A grand jury here is close to deciding whether or not any Cleveland police officers will face criminal charges for the chase and shooting that left unarmed suspects Timothy Russell and Malissa Williams dead after a crosstown chase.
Cleveland Police Patrolmen's Association lawyer Pat D'Angelo thinks the grand jury should hear about this case before it completes its deliberations.
So does CPPA President Jeff Follmer, " Absolutely . I think there are a lot of similarities and ours even was worse based on what the officers' perceptions were....The Grand Jury should here it. They (the Supreme Court) let the police officers do what they had to do to stop the suspects.
In a unanimous decision the Supreme Court justices tossed out an "excessive force claim" brought against Arkansas police who chased a speeding car and fatally shot the driver and a passenger after the driver, Donald Rickard and his passenger, Kelly Chapman, ,collided with on police car and sideswiped another.
Rickard's car was cornered and he put it in reverse and spun the wheels. When he refused to surrender, officers fired into the vehicle.

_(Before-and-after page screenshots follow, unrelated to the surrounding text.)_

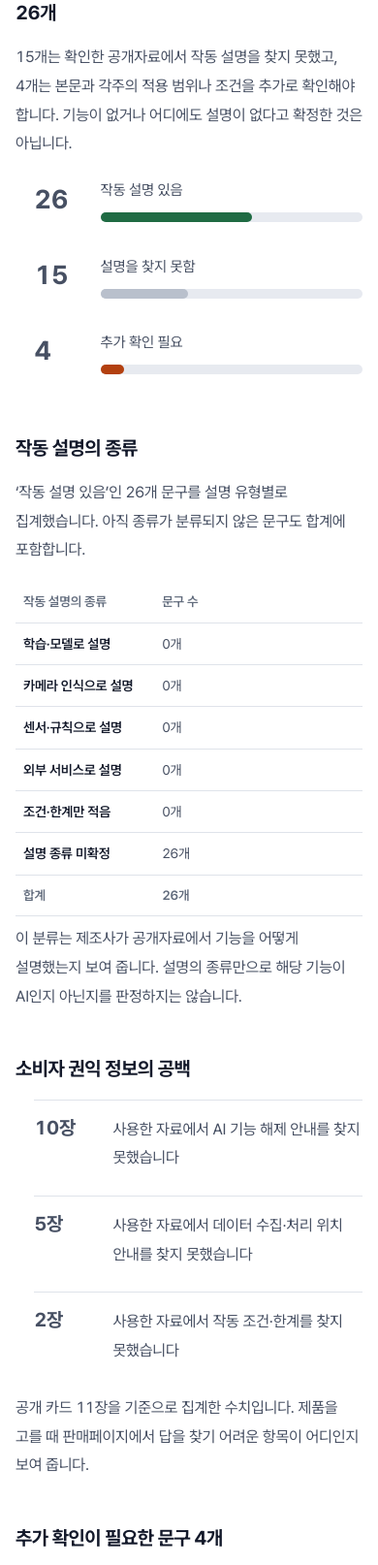
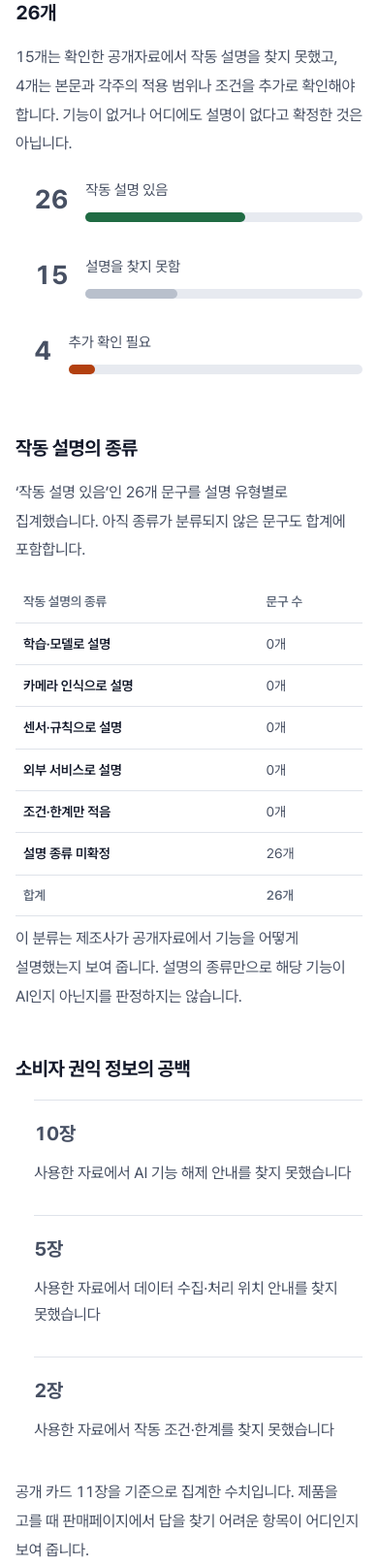
Before and after one commit to qutesophie-brilliant/aicard, a FastAPI app: page /findings in a window 390 px wide. Shown: the part 310-1924 px from the top of the page at 97% size. Run offline with FastAPI, Linux system fonts and the light colour scheme; data comes from the database, SQL or seed files in the repository.

Commit message:
Improve mobile metric spacing and text wrapping

```diff
--- a/app/static/style.css
+++ b/app/static/style.css
@@ -486,8 +486,8 @@ textarea { min-height: 150px; line-height: 1.6; }
 .flow em { display: block; margin-top: 6px; font-style: normal; font-size: .76rem; font-weight: 700; color: var(--navy); }
 .figures { display: grid; grid-template-columns: repeat(3, 1fr); gap: 10px; margin: 12px 0 14px; }
 .figures li { border: 1px solid var(--line); border-radius: var(--r-s); padding: 12px 14px; }
-.figures b { display: block; font-size: 1.6rem; letter-spacing: -0.03em; line-height: 1.1; color: var(--navy); }
-.figures span { font-size: .84rem; color: var(--ink-2); display: block; margin-top: 4px; line-height: 1.45; }
+.figures b { display: block; font-size: 1.6rem; letter-spacing: -0.03em; line-height: 1.3; color: var(--navy); word-break: keep-all; overflow-wrap: normal; }
+.figures span { font-size: .84rem; color: var(--ink-2); display: block; margin-top: 8px; line-height: 1.55; }
 .prose .how { margin: 12px 0 8px; grid-template-columns: repeat(2, 1fr); }
 .prose .how, .prose .figures, .prose .flow { list-style: none; padding-left: 0; color: inherit; }
 
@@ -657,7 +657,7 @@ footer.site a { color: var(--ink-3); text-decoration: underline; text-underline-
 /* ---- 드러난 것 ---- */
 .bars { list-style: none; padding: 0; margin: 18px 0 8px; display: grid; gap: 14px; }
 .bars li { display: grid; grid-template-columns: 4.2rem 1fr; grid-template-areas: "n t" "n b"; column-gap: 14px; align-items: center; }
-.bars b { grid-area: n; font-size: 1.7rem; font-weight: 700; letter-spacing: -.01em; font-variant-numeric: tabular-nums; }
+.bars b { grid-area: n; font-size: 1.7rem; font-weight: 700; letter-spacing: -.01em; font-variant-numeric: tabular-nums; white-space: nowrap; }
 .bars span { grid-area: t; font-size: .95rem; color: var(--ink-2, #4a5365); }
 .bars i { grid-area: b; display: block; height: 10px; border-radius: 999px; background: #e7eaf0; position: relative; margin-top: 6px; }
 .bars i::after { content: ""; position: absolute; inset: 0 auto 0 0; width: var(--w); border-radius: 999px; background: #1f6b43; }
@@ -665,13 +665,17 @@ footer.site a { color: var(--ink-3); text-decoration: underline; text-underline-
 .bars i.r::after { background: #b3400f; }
 .gaps { list-style: none; padding: 0; margin: 16px 0; display: grid; gap: 10px; }
 .gaps li { display: flex; gap: 14px; align-items: baseline; border-top: 1px solid var(--line, #e3e6ec); padding-top: 10px; }
-.gaps b { font-size: 1.25rem; font-weight: 700; min-width: 4.2rem; font-variant-numeric: tabular-nums; }
+.gaps b { font-size: 1.25rem; font-weight: 700; min-width: 4.2rem; flex-shrink: 0; font-variant-numeric: tabular-nums; white-space: nowrap; }
 .mism { margin: 16px 0; padding-left: 1.2rem; display: grid; gap: 18px; }
 .mism li { padding-left: .2rem; }
 .mm-claim { font-weight: 600; margin: 0 0 6px; }
 .mm-note { margin: 0 0 6px; color: var(--ink-2, #4a5365); font-size: .95rem; }
 .mm-from { margin: 0; font-size: .9rem; }
-@media (max-width: 520px) { .bars li { grid-template-columns: 3.4rem 1fr; } }
+@media (max-width: 520px) {
+  .bars li { grid-template-columns: max-content minmax(0, 1fr); column-gap: 18px; }
+  .gaps li { flex-direction: column; align-items: flex-start; gap: 8px; padding: 16px 0 6px; }
+  .gaps span { line-height: 1.7; }
+}
 
 /* 항목 4 처리 위치 · 항목 6 지원 기간 — 요약문 아래 한 줄 꼬리표 */
 .qa .flag{margin:6px 0 0;font-size:.92rem;color:var(--ink-2,#4a5568);
@@ -829,6 +833,10 @@ body.menu-open .topbar{z-index:60;background:var(--paper)}
   .prose table.map { table-layout: fixed; }
   .prose table.map th:first-child, .prose table.map td:first-child { width: 40%; }
   .prose table.map th, .prose table.map td { overflow-wrap: anywhere; }
+  .prose table.metric-map th:first-child, .prose table.metric-map td:first-child { width: 70%; word-break: keep-all; overflow-wrap: normal; }
+  .prose table.metric-map th:last-child, .prose table.metric-map td:last-child { white-space: nowrap; }
+  .quick-meta > .sep { display: none; }
+  .quick-meta .quick-scope { display: block; }
   .prose code, .pub code { overflow-wrap: anywhere; }
   .check-form, .check-form > *, .mini, .hero-grid > * { min-width: 0; }
   .check-form input:not([type="file"]), .check-form textarea,
--- a/app/templates/_check_body.html
+++ b/app/templates/_check_body.html
@@ -10,7 +10,7 @@
   <div class="lb-head">
     <div>
       <h2 class="lb-name">{{ pname }}</h2>
-      <p class="lb-meta">{% if url %}<a href="{{ url }}" target="_blank" rel="noopener">{{ url|replace('https://','')|truncate(60) }}</a><span class="sep">·</span>{% endif %}{{ card.checked_at|kdate }} 읽어 온 자료의 범위에서 확인</p>
+      <p class="lb-meta quick-meta">{% if url %}<a href="{{ url }}" target="_blank" rel="noopener">{{ url|replace('https://','')|truncate(60) }}</a><span class="sep">·</span>{% endif %}<time datetime="{{ card.checked_at[:10] }}">{{ card.checked_at|kdate }}</time> <span class="quick-scope">읽어 온 자료의 범위에서 확인</span></p>
     </div>
   </div>
   {% if notes %}<details class="summary-detail capture-scope"><summary>읽어 온 자료와 확인 범위</summary><ul>{% for n in notes %}<li>{{ n|haeyo }}</li>{% endfor %}</ul></details>{% endif %}
--- a/app/templates/base.html
+++ b/app/templates/base.html
@@ -19,7 +19,7 @@
 <link rel="icon" href="/static/favicon.png" type="image/png">
 <link rel="apple-touch-icon" href="/static/apple-touch-icon.png">
 <link rel="preload" href="/static/fonts/PretendardVariable-ko.woff2" as="font" type="font/woff2" crossorigin>
-  <link rel="stylesheet" href="/static/style.css?v=20261021upload">
+  <link rel="stylesheet" href="/static/style.css?v=20261021type">
 <script>
   // 깜빡임 방지: 저장된 보기 설정을 먼저 적용
   try {
--- a/app/templates/findings.html
+++ b/app/templates/findings.html
@@ -18,7 +18,7 @@
 
   <h2>작동 설명의 종류</h2>
   <p>‘작동 설명 있음’인 {{ tot.linked }}개 문구를 설명 유형별로 집계했습니다. 아직 종류가 분류되지 않은 문구도 합계에 포함합니다.</p>
-  <table class="map">
+  <table class="map metric-map">
     <tr><th>작동 설명의 종류</th><th>문구 수</th></tr>
     <tr><td>학습·모델로 설명</td><td>{{ tot.basis.learn }}개</td></tr>
     <tr><td>카메라 인식으로 설명</td><td>{{ tot.basis.vision }}개</td></tr>
```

Rickard's daughter sued, claiming officers used excessive force, violating the 4th amendment. Police fired 15 shots. The 6th Circuit Court of Appeals in Cincinnati let the suit proceed on the theory that a jury should decide if the shooting went too far.
But the Supreme Court overturned that finding, deciding there is no constitutional violation. The threw out the lawsuit and granted the officers immunity.
Justice Samuel Alioto Jr. wrote, "We analyze this question from the perspective of a reasonable officer on the scene rather than with the 20/20 vision of hindsight. ... It is beyond serious dispute that Rickard's flight posed a grave public safety risk, and the police acted reasonable in using deadly force to end that risk."
Lawyer Terry Gilbert, who is representing the Russell family in a civil lawsuit said the facts of the two cases are different in many ways and he did not think the ruling automatically ends chances of a suit proceeding and succeeding.
"I just don't think it's going to have a major effect on what we do in this case. I think we'll be able to show there were violations of the constitution here, " he said.
One Cleveland policeman, Michael Brelo, wound up on the hood of the victims' car, emptying and reloading his gun firing almost 50 shots.
In all 13 officers fired 137 shots at the suspects after a cross-town chase involving more than 60 cars and 100 officers.
Lawyer Mike Nelson, Co-Chair of the NAACP's Criminal Justice Committee agreed with Gilbert.
Speaking of Russell and WIlliams he said, " They were not shot fleeing. They were shot sitting still with the chase having ended . They were not a threat to anybody."
Prosecutor Tim McGinty said the basic ruling of the case is not new, but did not say if it would be mentioned at all to the Grand Jury.
"Tuesday's Supreme Court decision simply upheld current law, with which we fully agree. The Supreme Court ruled that the Memphis police were still chasing and the public was still in danger when the police fired," he said.